Sunset Crater is a cinder cone located north of Flagstaff in U.S. State of Arizona. The crater is within the Sunset Crater Volcano National Monument.
Sunset Crater is the youngest in a string of volcanoes (the San Francisco volcanic field) that is related to the nearby San Francisco Peaks.
The date of the eruptions that formed the 340-meter-high cone (1,120 ft) was initially derived from tree-ring dates, suggesting the eruption began between the growing seasons of A.D. 1064–1065. However, more recent geologic and archaeological evidence places the eruption around A.D. 1085. The largest vent of the eruption, Sunset Crater itself, was the source of the Bonito and Kana-a lava flows that extended about 2.5 kilometers (1.6 mi) NW and 9.6 kilometers (6 mi) NE, respectively.
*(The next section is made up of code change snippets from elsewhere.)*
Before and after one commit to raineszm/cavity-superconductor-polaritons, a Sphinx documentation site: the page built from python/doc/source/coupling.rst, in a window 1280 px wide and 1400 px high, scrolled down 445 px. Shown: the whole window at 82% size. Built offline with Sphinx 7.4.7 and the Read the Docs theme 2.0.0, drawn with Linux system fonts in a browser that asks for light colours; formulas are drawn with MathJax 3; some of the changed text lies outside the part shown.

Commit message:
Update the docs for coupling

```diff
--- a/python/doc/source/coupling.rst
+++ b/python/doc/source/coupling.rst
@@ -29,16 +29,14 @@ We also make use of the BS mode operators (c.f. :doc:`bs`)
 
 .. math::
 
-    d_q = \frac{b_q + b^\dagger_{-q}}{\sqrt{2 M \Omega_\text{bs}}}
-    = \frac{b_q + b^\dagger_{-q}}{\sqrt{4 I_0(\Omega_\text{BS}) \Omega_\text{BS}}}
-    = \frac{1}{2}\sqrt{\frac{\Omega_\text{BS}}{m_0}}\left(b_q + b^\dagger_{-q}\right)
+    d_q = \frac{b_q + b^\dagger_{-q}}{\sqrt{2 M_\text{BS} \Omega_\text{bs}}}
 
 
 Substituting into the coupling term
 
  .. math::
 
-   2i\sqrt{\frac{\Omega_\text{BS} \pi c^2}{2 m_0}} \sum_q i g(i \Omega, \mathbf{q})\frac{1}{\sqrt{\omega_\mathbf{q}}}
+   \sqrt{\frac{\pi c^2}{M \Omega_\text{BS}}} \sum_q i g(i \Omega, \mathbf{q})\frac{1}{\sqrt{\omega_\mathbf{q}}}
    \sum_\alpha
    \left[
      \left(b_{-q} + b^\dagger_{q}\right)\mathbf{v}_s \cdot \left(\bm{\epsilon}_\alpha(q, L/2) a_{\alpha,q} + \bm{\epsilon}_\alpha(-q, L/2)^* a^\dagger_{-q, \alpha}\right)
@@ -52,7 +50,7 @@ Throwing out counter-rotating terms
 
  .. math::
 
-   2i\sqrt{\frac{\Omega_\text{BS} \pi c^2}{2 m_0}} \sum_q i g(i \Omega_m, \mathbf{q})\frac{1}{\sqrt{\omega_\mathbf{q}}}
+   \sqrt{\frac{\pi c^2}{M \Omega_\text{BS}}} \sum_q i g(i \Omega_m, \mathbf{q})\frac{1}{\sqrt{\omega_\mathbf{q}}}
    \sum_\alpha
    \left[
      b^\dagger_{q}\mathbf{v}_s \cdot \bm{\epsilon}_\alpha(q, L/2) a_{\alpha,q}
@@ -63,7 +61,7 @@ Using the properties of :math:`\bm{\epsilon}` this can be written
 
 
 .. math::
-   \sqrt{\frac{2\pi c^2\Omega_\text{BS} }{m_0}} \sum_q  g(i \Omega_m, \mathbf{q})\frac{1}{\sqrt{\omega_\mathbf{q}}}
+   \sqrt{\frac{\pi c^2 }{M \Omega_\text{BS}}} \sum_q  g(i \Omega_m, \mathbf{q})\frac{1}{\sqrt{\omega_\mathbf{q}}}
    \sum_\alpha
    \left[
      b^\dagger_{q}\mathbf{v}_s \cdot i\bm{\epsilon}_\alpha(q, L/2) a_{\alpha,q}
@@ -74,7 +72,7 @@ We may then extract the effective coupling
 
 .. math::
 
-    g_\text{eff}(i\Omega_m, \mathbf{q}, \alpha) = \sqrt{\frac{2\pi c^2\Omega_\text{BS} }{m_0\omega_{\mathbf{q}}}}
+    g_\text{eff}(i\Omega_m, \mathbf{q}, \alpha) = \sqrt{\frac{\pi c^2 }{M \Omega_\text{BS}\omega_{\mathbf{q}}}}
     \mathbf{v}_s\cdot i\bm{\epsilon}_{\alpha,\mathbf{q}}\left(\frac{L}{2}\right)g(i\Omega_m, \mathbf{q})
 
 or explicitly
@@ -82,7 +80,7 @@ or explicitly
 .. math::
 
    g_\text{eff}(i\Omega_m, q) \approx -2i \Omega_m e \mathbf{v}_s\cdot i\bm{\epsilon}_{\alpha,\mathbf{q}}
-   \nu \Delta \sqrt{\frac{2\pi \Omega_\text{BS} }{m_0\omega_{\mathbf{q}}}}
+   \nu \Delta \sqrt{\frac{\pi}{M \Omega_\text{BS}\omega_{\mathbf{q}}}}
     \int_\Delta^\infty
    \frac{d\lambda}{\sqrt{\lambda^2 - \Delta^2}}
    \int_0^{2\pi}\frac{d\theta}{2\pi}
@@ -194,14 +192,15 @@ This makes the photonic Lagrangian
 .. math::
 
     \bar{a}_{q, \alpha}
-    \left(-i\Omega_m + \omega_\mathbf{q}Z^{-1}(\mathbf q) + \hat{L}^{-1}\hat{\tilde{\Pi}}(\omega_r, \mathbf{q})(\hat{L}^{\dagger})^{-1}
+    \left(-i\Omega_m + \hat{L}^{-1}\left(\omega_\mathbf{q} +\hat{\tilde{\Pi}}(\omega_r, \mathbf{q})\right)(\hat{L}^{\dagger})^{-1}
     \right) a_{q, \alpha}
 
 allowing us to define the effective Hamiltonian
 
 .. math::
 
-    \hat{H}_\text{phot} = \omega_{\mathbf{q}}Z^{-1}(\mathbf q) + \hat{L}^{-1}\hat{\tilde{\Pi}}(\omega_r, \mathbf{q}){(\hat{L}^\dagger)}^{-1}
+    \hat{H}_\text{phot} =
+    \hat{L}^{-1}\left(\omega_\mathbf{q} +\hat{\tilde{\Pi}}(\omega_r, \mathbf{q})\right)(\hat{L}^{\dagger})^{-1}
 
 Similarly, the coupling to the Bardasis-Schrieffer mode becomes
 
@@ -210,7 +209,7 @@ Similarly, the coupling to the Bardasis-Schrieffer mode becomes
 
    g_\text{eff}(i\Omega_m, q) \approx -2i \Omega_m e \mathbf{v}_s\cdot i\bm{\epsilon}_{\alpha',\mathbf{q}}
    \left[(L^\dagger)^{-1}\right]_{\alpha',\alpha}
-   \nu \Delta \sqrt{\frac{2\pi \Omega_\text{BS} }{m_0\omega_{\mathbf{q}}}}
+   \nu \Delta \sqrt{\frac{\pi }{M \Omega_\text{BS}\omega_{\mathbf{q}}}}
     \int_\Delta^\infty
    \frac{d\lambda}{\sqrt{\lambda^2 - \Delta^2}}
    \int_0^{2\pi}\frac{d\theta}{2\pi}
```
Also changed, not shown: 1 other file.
Additional vents along a 10-kilometer-long fissure (6.2 mi) extending SE produced small spatter ramparts and a 6.4-kilometer-long lava flow (4 mi) to the east. The Sunset Crater eruption produced a blanket of ash and lapilli covering an area of more than 2,100 square kilometers (810 sq mi) and forced the temporary abandonment of settlements of the local Sinagua people. The volcano has partially revegetated, with pines and wildflowers. The crater is the namesake for the Sunset Crater Beardtongue (Penstemon clutei). Since the last eruption of the volcano is a recent occurrence, it is considered dormant by volcanologists.
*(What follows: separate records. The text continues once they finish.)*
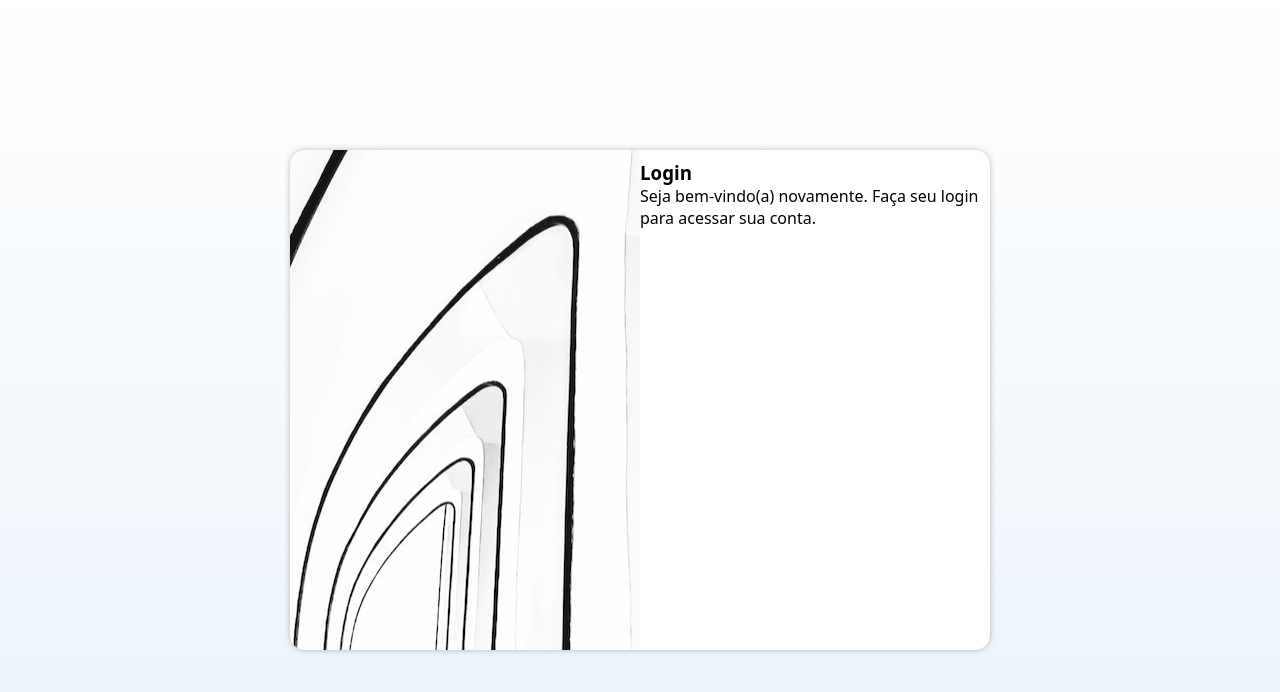
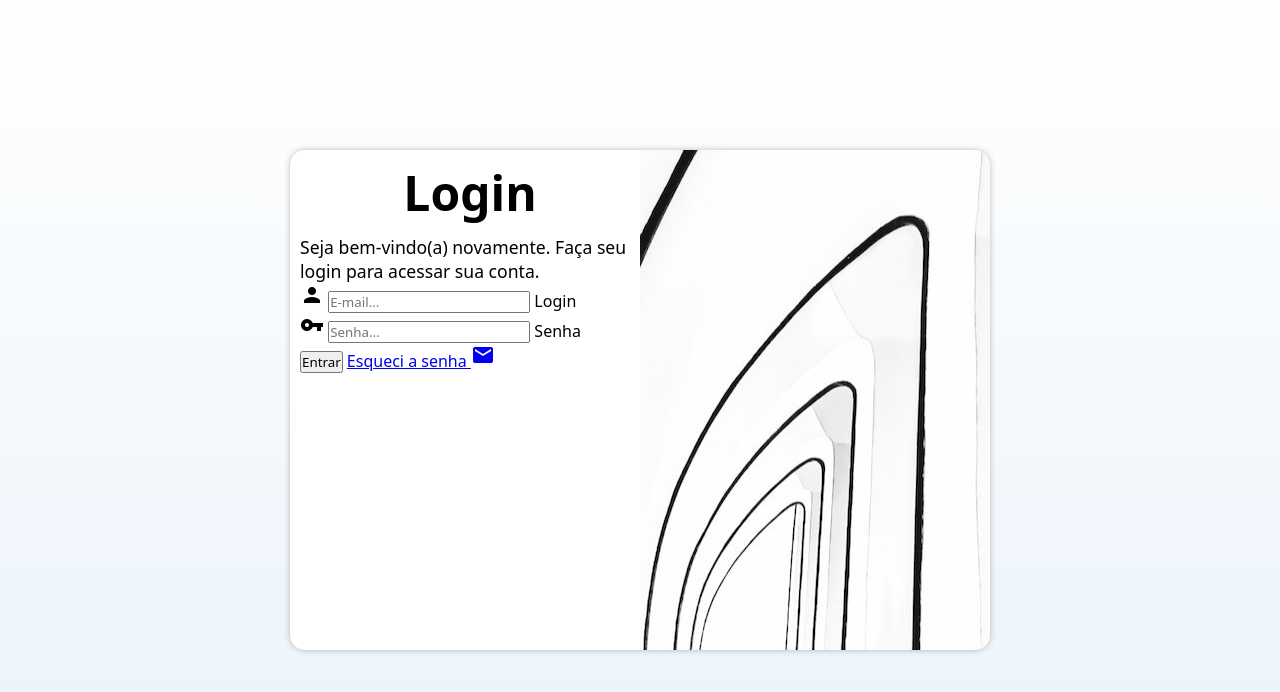
Before and after one commit to victoralsp/projeto-login, a plain HTML site: page index.html in a window 1280 px wide. Drawn offline with Linux system fonts and the light colour scheme.

Commit message:
formulario

```diff
--- a/estilos/media-query.css
+++ b/estilos/media-query.css
@@ -19,6 +19,10 @@
         float: right;
         width: 70%;
     }
+
+    #formulario h1 {
+        font-size: 2.5em;
+    }
 }
 
 @media screen and (min-width: 992px) {
@@ -31,8 +35,17 @@
     }
 
     #imagem {
-        float: left;
+        float: right;
         width: 50%;
         height: 100%;
     }
+
+    #formulario h1 {
+        font-size: 3em;
+    }
+
+    #formulario p {
+        font-size: 1.1em;
+    }
+
 }
--- a/estilos/style.css
+++ b/estilos/style.css
@@ -53,3 +53,14 @@ main {
     display: block;
     padding: 10px;
 }
+
+
+#formulario h1 {
+    text-align: center;
+    margin-bottom: 10px;
+    font-size: 2em;
+}
+
+#formulario p {
+    font-size: 0.8em;
+}
--- a/index.html
+++ b/index.html
@@ -5,6 +5,7 @@
     <meta http-equiv="X-UA-Compatible" content="IE=edge">
     <meta name="viewport" content="width=device-width, initial-scale=1.0">
     <title>Login</title>
+    <link href="https://fonts.googleapis.com/icon?family=Material+Icons" rel="stylesheet">
     <link rel="stylesheet" href="estilos/style.css">
     <link rel="stylesheet" href="estilos/media-query.css">
 </head>
@@ -16,8 +17,19 @@
             <article id="formulario">
                 <h1>Login</h1>
                 <p>Seja bem-vindo(a) novamente. Faça seu login para acessar sua conta.</p>
-                <form action="login.php" method="post">
-
+                <form action="login.php" method="post" autocomplete="on">
+                    <div class="campo">
+                        <span class="material-icons">person</span>
+                        <input type="email" name="login" id="ilogin" placeholder="E-mail..." autocomplete="email" required>
+                        <label for="ilogin">Login</label>
+                    </div>
+                    <div class="campo">
+                        <span class="material-icons">vpn_key</span>
+                        <input type="password" name="senha" id="isenha" placeholder="Senha..." autocomplete="current-password" required minlength="6">
+                        <label for="isenha">Senha</label>
+                    </div>
+                    <input type="submit" value="Entrar">
+                    <a href="#">Esqueci a senha <i class="material-icons">mail</i></a>
                 </form>
             </article>
         </section>
```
Damage from hikers forced the National Park Service to close a trail leading to the crater, but a short trail at the base remains.
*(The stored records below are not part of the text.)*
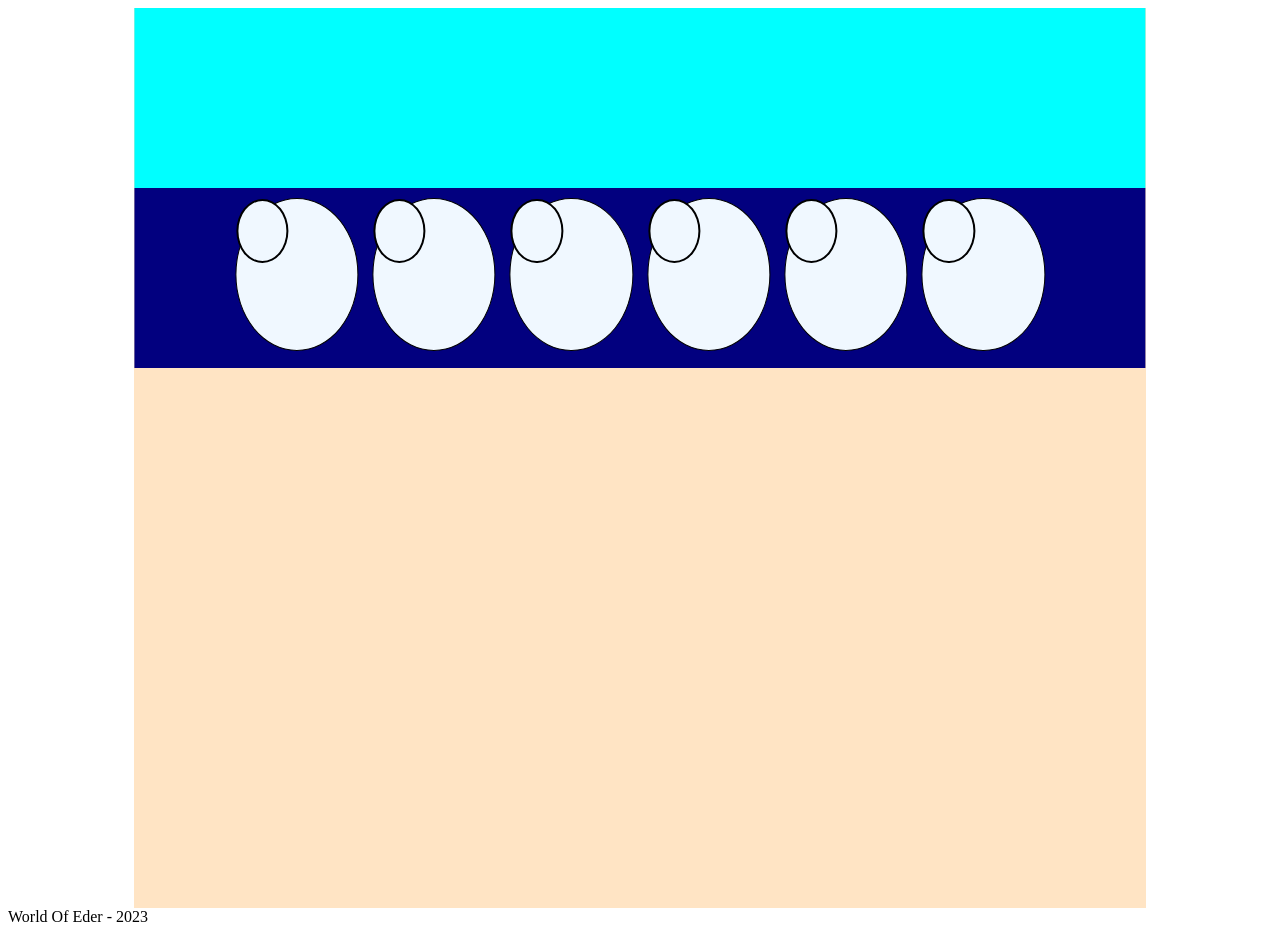
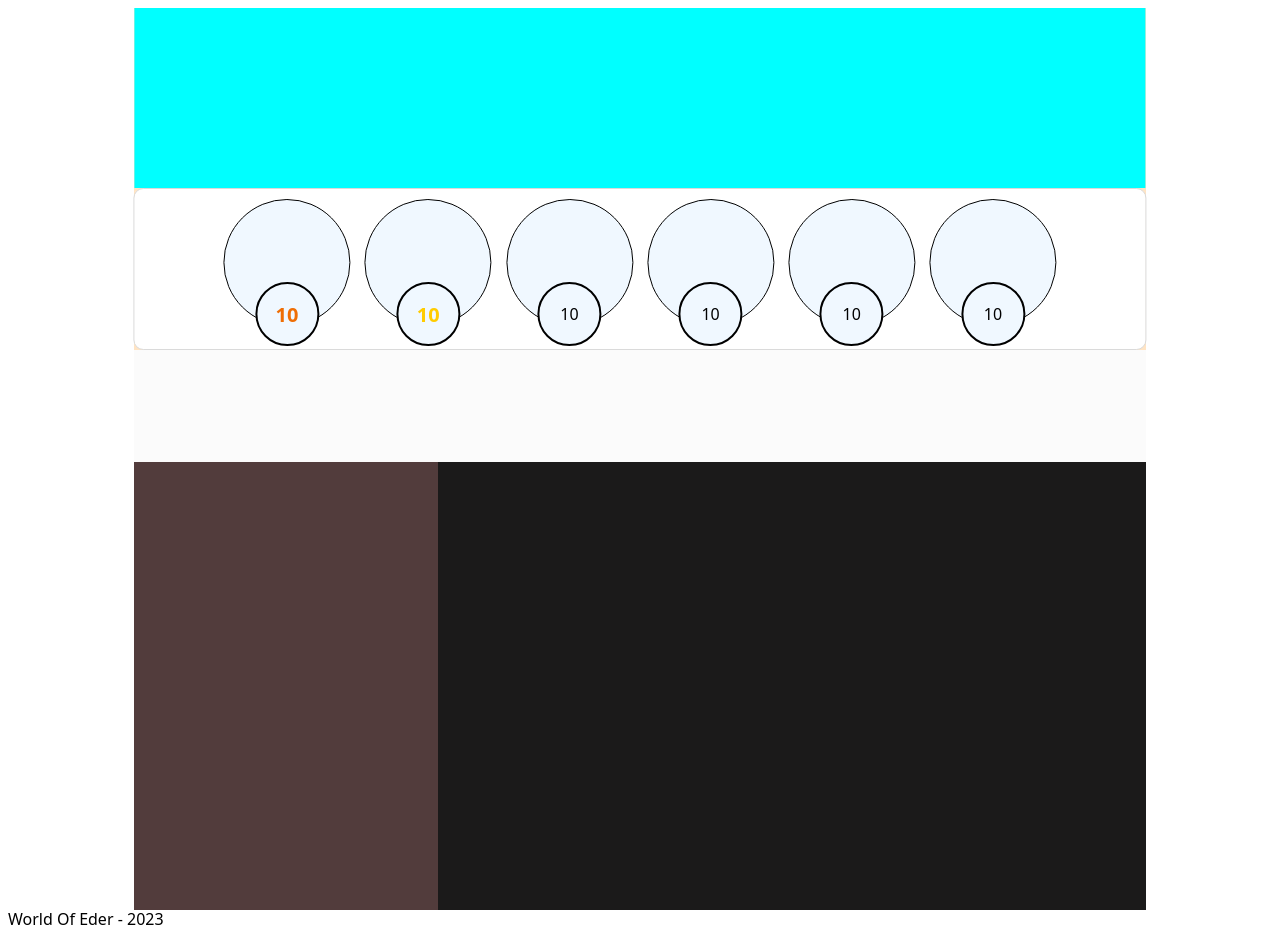
Before and after one commit to ayrtonmarinho/worldofedersite, a website: page charactersheet.html in a window 1280 px wide. Drawn offline with Linux system fonts and the light colour scheme.

Commit message:
schema inicial

```diff
--- a/charactersheet.html
+++ b/charactersheet.html
@@ -12,26 +12,41 @@
     <main class="main">
       <div id="principal"></div>
       <div id="atributos">
-        <div class="atrb_box">
-          <div class="atrb_mod_box"></div>
+        <div class="atrb_mod_box">
+          <div class="atrb_box"><p id="forca">10</p></div>
         </div>
-        <div class="atrb_box">
-          <div class="atrb_mod_box"></div>
+        <div class="atrb_mod_box">
+          <div class="atrb_box">
+            <p id="destreza">10</p>
+          </div>
         </div>
-        <div class="atrb_box">
-          <div class="atrb_mod_box"></div>
+        <div class="atrb_mod_box">
+          <div class="atrb_box">
+            <p id="constituicao">10</p>
+          </div>
         </div>
-        <div class="atrb_box">
-          <div class="atrb_mod_box"></div>
+        <div class="atrb_mod_box">
+          <div class="atrb_box">
+            <p id="inteligencia">10</p>
+          </div>
         </div>
-        <div class="atrb_box">
-          <div class="atrb_mod_box"></div>
+        <div class="atrb_mod_box">
+          <div class="atrb_box">
+            <p id="sabedoria">10</p>
+          </div>
         </div>
-        <div class="atrb_box">
-          <div class="atrb_mod_box"></div>
+        <div class="atrb_mod_box">
+          <div class="atrb_box"><p id="carisma">10</p></div>
         </div>
       </div>
-      <div id="b2"></div>
+      <div id="b2">
+        <div id="p1">
+          <div id="p1_status_combate"></div>
+          <div id="p1_pericias"></div>
+          <div id="p1_arma_inventario"></div>
+        </div>
+        <div id="p2"></div>
+      </div>
     </main>
 
     <footer>World Of Eder - 2023</footer>
--- a/css/character-sheet.css
+++ b/css/character-sheet.css
@@ -1,5 +1,5 @@
-root {
-
+body{
+    font-family: system-ui, -apple-system, BlinkMacSystemFont, 'Segoe UI', Roboto, Oxygen, Ubuntu, Cantarell, 'Open Sans', 'Helvetica Neue', sans-serif;
 }
 
 .main{
@@ -24,34 +24,93 @@ root {
 
 #atributos{
     width: 100%;
-    height: 20%;
+    height: 160px;
     margin: auto;
     position: relative; /* ou relative, dependendo do caso */
     top: 0;
     left: 50%;
     transform: translateX(-50%);
-    background-color: rgb(2, 0, 127);
+    background-color: rgb(255, 255, 255);
     display: block;
     text-align: center;
+    border: 0.5px solid;
+    border-radius: 10px;
+    border-color: rgb(218, 218, 218);
 }
 
-.atrb_box{
+.atrb_mod_box{
     display: inline-block;
-    width: 12%;
-    height: 84%;
+    width: 125px;
+    height: 125px;
     border: 1px solid;
     border-color: black;
     background-color: aliceblue;
     border-radius: 100%;
+    align-items: baseline;
     margin: 10px 5px 10px 5px;
+    position: relative;
 }
-.atrb_mod_box{
-    display: block;
-    width: 40%;
-    height: 40%;
+.atrb_box{
+    position:absolute;
+    width: 60px;
+    height: 60px;
+    top: 40%;
+    left: 50%;
+    transform: translate(-50%, 50%);
     border: 2px solid;
-    position: inherit;
     border-color: black;
     background-color: aliceblue;
     border-radius: 50%;
+    display: flex;
+    justify-content: center;
+    align-items: center;
 }
+
+/*ATRIBUTOS*/
+#forca{
+    font-size: 20px;
+    font-weight: bold;
+    color: rgb(239, 110, 5);
+    text-align: center;
+}
+
+#destreza{
+    font-size: 20px;
+    font-weight: bold;
+    color: rgb(255, 204, 0);
+    text-align: center;
+}
+
+/*TELAS SECUNDARIAS*/
+#b2 {
+    width: 100%;
+    height: 560px;
+
+}
+#p1 {
+    display: block;
+    width: 100%;
+    height: 100%;
+    background-color: rgb(27, 26, 26);
+}
+
+#p1_status_combate {
+    display: block;
+    width: 100%;
+    height: 20%;
+    background-color: rgb(251, 251, 251);
+}
+
+#p1_pericias {
+    display: block;
+    width: 30%;
+    height: 80%;
+    background-color: rgb(82, 60, 60);
+}
+
+#p2 {
+    display: none;
+    width: 100%;
+    height: 100%;
+    background-color: rgb(244, 0, 0);
+}
```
The hiking trail below the summit skirts the substantial Bonito Lava Flow. This hardened lava is black and appears fresh as it has devastated the forest in its path. The lava flow also created an ice cave or tube that is now closed to the public after a partial collapse.